*WORK REQUIRED*
Collect each line of the entries that holds the string "chunk".

*PROVIDED DATA*

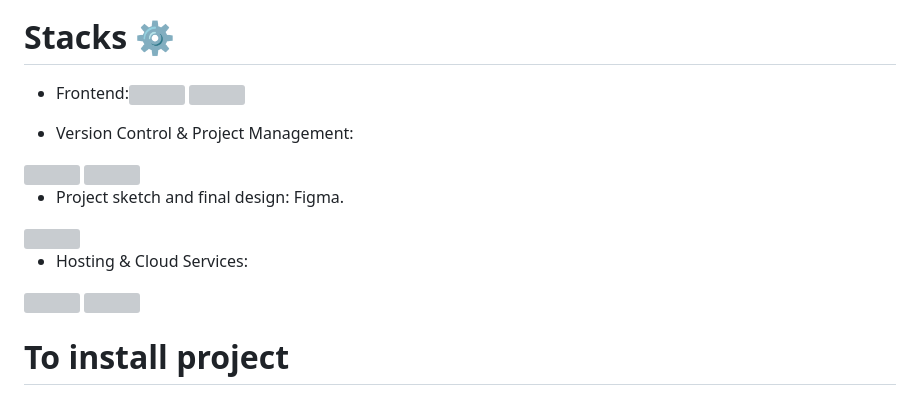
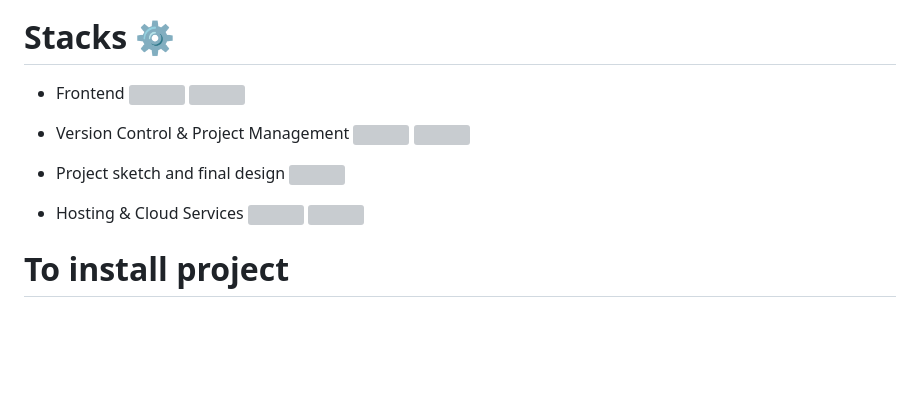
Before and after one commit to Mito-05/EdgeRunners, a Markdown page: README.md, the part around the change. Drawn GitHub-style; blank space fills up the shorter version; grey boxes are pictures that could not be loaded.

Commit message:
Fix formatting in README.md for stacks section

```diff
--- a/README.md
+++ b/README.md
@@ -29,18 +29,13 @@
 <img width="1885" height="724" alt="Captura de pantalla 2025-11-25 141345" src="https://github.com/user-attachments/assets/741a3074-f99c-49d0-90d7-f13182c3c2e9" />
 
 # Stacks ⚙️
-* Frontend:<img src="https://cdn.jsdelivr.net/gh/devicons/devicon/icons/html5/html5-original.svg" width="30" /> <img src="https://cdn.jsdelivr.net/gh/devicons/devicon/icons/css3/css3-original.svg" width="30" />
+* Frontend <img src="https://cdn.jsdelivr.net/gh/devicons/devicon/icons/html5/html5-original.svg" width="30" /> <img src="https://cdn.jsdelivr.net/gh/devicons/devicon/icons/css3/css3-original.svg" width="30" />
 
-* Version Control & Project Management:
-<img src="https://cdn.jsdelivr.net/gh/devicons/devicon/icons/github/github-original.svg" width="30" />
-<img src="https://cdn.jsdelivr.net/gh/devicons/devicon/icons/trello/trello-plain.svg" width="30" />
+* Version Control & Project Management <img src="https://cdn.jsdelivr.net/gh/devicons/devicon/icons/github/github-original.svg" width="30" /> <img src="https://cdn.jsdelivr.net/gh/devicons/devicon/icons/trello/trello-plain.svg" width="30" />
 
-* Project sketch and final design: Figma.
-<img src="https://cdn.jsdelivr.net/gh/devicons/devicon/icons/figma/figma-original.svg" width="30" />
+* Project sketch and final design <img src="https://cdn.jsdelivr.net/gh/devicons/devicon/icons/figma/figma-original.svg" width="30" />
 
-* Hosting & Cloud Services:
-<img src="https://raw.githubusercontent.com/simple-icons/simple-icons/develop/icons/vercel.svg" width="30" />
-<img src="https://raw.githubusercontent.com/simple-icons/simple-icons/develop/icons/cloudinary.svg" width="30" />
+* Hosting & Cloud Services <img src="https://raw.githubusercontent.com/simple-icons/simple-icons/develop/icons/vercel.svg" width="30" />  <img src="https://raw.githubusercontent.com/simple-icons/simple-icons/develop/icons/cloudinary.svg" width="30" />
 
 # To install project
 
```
* * *
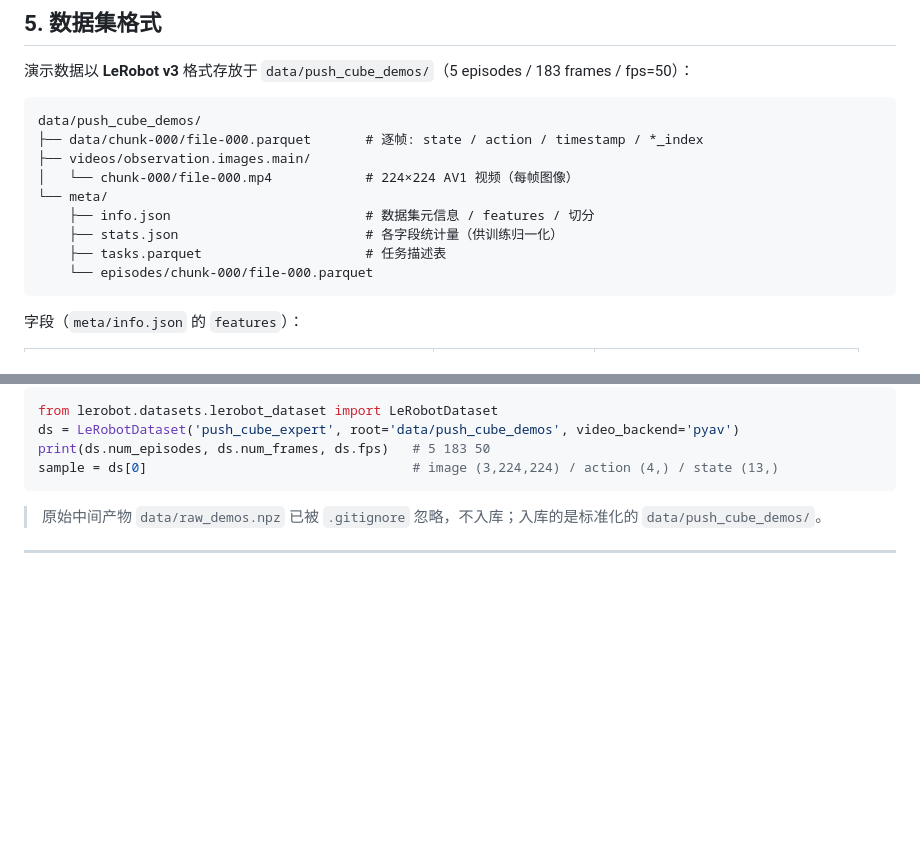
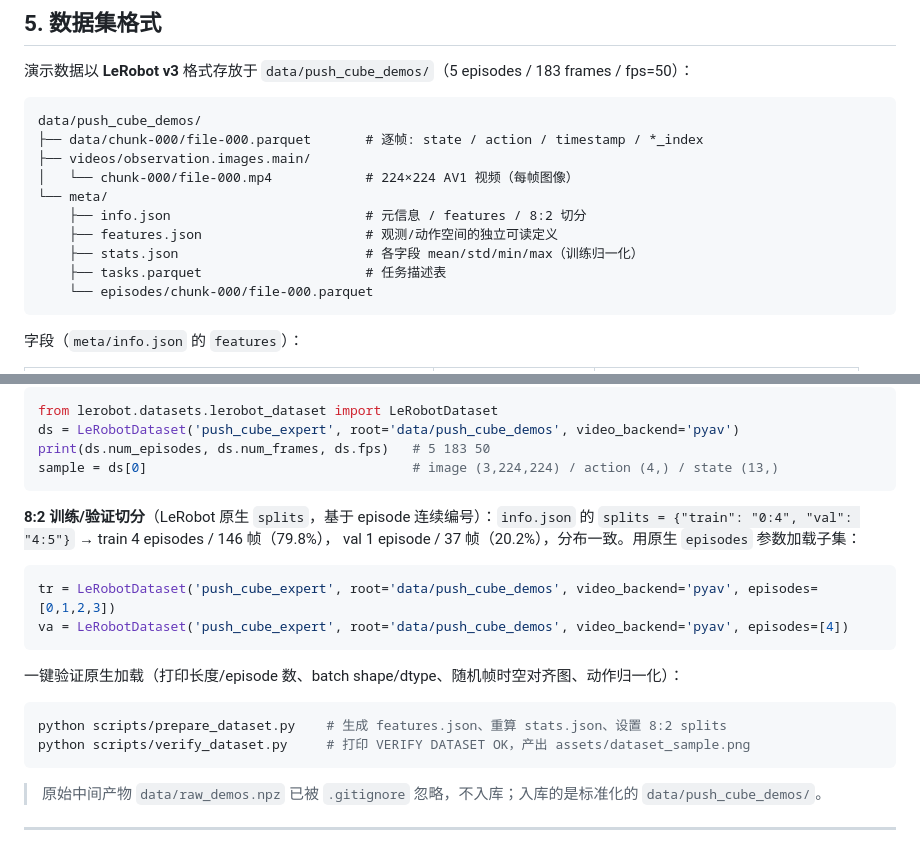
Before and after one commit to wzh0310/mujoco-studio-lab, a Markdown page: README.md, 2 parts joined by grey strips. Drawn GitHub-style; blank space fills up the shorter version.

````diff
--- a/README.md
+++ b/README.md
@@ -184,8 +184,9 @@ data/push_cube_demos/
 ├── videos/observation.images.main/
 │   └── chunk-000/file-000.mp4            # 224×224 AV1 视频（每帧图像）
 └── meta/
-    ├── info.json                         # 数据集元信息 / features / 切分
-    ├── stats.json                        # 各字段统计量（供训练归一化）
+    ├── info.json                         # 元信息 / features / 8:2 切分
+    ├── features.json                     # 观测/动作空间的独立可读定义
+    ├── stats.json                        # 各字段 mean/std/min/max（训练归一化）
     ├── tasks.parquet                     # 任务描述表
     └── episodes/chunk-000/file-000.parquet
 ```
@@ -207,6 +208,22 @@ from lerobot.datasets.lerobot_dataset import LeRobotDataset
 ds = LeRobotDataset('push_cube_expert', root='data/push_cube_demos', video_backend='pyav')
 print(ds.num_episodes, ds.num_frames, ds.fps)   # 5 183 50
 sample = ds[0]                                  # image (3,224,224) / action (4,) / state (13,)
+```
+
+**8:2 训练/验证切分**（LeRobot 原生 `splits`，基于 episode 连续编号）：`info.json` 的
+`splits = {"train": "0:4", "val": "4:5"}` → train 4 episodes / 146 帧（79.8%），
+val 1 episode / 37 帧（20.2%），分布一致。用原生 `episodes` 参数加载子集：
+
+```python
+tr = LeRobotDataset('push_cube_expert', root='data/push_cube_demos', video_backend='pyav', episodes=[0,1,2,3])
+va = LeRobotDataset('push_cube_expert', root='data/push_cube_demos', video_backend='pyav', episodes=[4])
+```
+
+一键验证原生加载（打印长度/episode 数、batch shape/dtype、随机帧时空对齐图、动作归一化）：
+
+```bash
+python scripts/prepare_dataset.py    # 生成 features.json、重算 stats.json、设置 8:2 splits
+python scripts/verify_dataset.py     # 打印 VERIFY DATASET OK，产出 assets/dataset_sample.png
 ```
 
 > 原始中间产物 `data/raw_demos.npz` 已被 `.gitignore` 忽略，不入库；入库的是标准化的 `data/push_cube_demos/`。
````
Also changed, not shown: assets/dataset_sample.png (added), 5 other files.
==
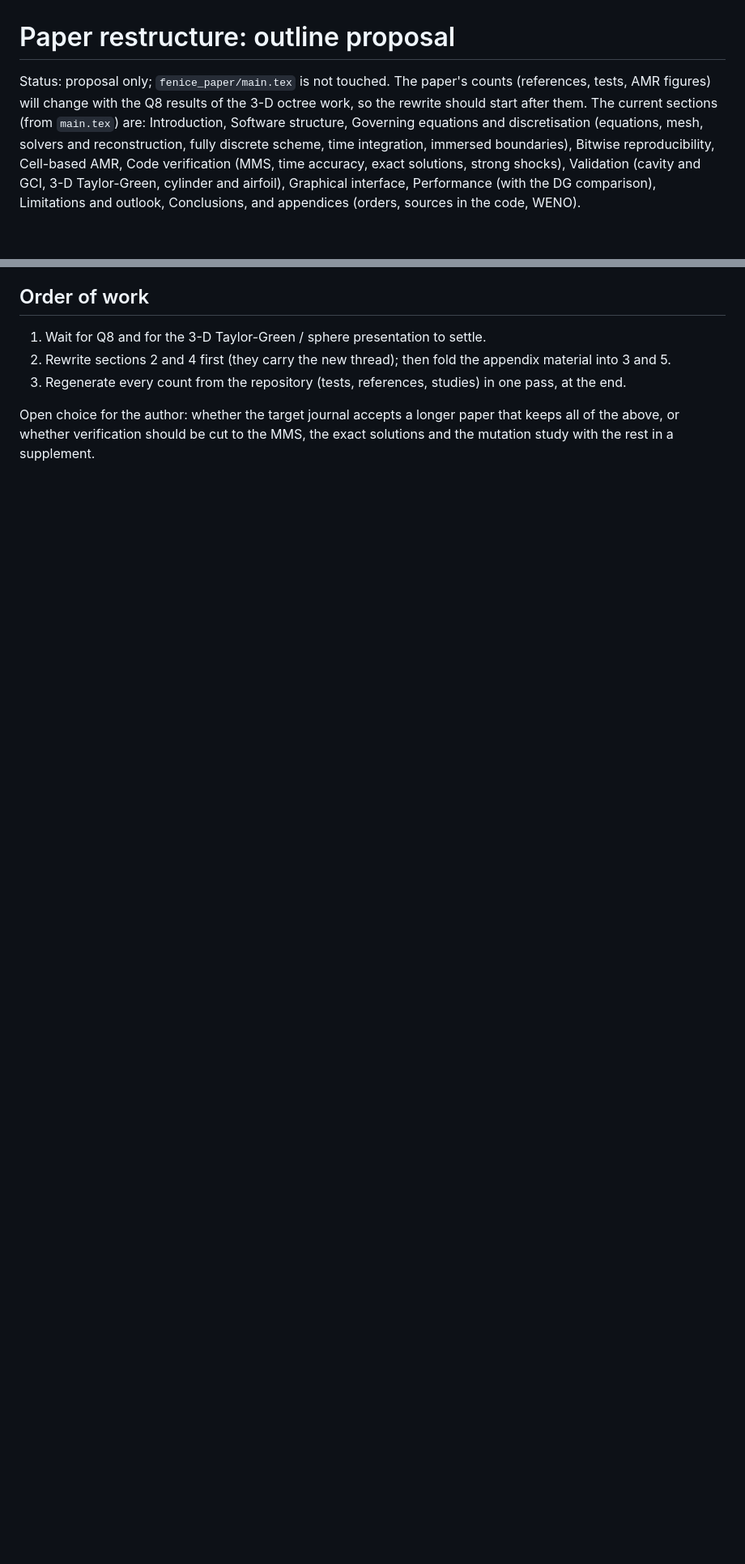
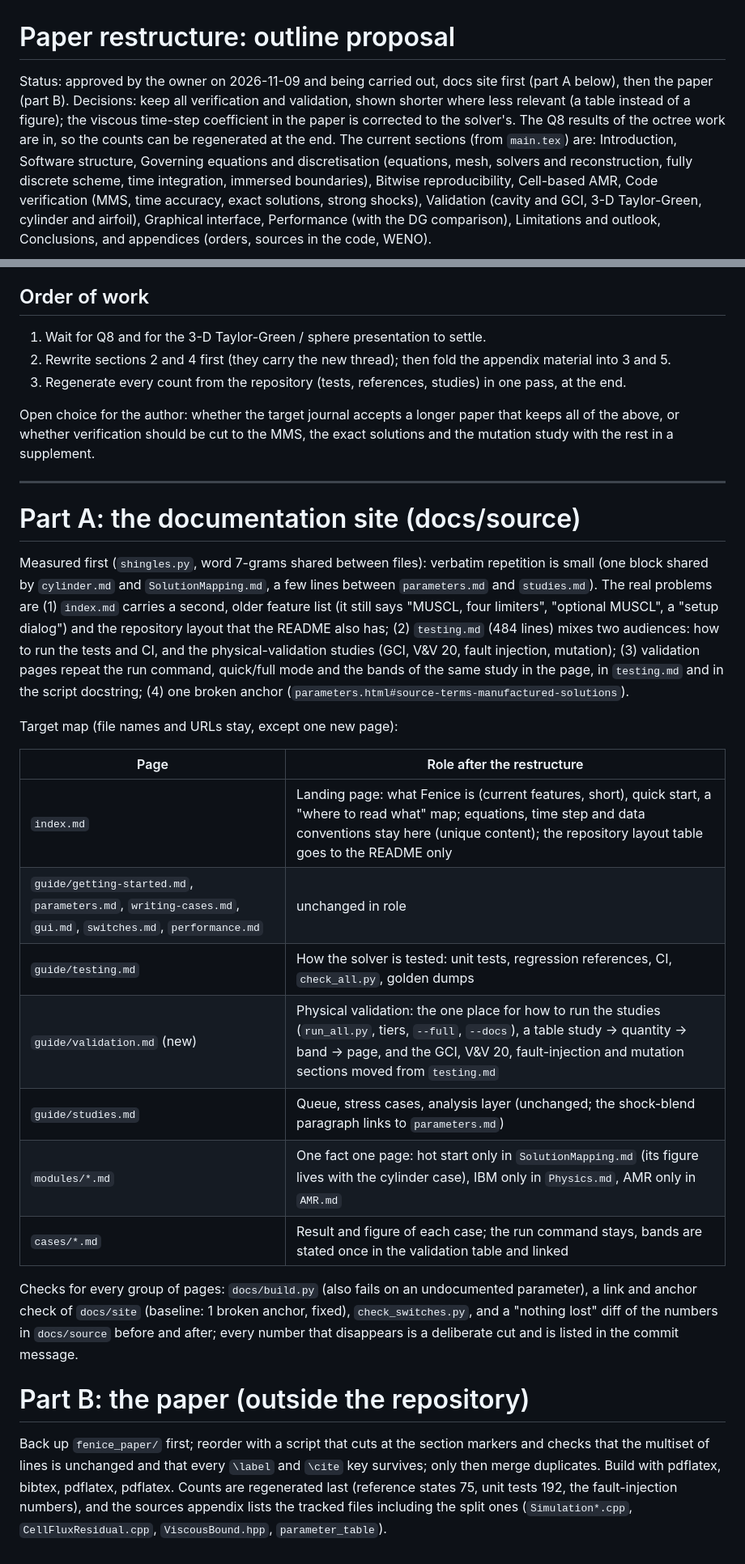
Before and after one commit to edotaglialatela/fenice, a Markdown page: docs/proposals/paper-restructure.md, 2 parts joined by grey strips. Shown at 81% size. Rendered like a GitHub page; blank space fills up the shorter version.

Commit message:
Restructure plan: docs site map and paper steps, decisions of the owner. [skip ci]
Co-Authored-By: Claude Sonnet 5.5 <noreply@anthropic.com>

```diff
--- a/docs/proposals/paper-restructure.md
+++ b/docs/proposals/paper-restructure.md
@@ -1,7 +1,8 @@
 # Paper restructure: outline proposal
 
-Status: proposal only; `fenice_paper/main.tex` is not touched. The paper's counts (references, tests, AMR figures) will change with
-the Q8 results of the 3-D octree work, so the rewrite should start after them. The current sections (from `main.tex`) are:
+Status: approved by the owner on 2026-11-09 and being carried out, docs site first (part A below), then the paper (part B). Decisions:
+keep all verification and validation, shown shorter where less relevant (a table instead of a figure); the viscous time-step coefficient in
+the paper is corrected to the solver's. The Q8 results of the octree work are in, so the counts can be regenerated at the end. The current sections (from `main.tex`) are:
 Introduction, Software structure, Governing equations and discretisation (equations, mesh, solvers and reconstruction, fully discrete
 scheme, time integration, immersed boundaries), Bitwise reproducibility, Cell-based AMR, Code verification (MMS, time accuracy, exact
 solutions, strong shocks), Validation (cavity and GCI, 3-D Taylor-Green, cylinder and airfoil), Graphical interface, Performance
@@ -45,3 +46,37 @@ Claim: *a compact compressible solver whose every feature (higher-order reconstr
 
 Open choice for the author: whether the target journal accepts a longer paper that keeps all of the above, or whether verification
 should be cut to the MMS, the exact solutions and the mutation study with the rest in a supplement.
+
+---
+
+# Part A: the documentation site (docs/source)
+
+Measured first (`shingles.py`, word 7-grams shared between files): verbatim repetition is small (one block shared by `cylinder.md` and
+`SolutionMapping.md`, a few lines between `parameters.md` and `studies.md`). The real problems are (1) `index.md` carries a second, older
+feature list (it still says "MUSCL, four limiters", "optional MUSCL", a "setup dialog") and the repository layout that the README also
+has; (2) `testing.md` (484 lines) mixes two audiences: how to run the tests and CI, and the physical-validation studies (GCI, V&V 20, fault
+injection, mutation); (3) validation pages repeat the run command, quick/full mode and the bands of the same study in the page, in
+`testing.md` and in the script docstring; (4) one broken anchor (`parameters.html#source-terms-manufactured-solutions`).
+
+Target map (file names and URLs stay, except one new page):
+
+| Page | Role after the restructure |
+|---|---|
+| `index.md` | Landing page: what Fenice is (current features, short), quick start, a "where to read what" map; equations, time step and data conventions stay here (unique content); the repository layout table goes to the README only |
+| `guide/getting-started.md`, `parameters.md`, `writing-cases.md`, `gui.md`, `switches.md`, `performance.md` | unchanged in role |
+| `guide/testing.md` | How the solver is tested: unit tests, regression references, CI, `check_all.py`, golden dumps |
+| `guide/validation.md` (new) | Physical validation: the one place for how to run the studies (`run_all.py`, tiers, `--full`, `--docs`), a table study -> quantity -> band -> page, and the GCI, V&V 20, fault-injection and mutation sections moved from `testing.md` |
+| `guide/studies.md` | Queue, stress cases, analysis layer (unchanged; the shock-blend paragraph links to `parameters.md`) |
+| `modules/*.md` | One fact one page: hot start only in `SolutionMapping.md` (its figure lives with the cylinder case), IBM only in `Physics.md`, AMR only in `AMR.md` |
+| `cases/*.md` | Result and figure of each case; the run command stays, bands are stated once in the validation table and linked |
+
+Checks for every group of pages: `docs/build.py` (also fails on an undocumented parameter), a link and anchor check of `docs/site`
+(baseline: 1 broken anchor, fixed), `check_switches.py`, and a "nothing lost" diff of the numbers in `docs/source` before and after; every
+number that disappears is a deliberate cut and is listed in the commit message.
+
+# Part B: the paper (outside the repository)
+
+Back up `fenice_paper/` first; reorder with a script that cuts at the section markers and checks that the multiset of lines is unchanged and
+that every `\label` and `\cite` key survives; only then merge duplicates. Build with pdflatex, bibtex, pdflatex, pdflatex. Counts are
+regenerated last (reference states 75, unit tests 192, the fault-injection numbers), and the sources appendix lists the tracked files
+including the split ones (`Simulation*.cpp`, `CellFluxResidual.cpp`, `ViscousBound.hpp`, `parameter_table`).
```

*RESULT OF THIS EXERCISE*
 │   └── chunk-000/file-000.mp4            # 224×224 AV1 视频（每帧图像）
     └── episodes/chunk-000/file-000.parquet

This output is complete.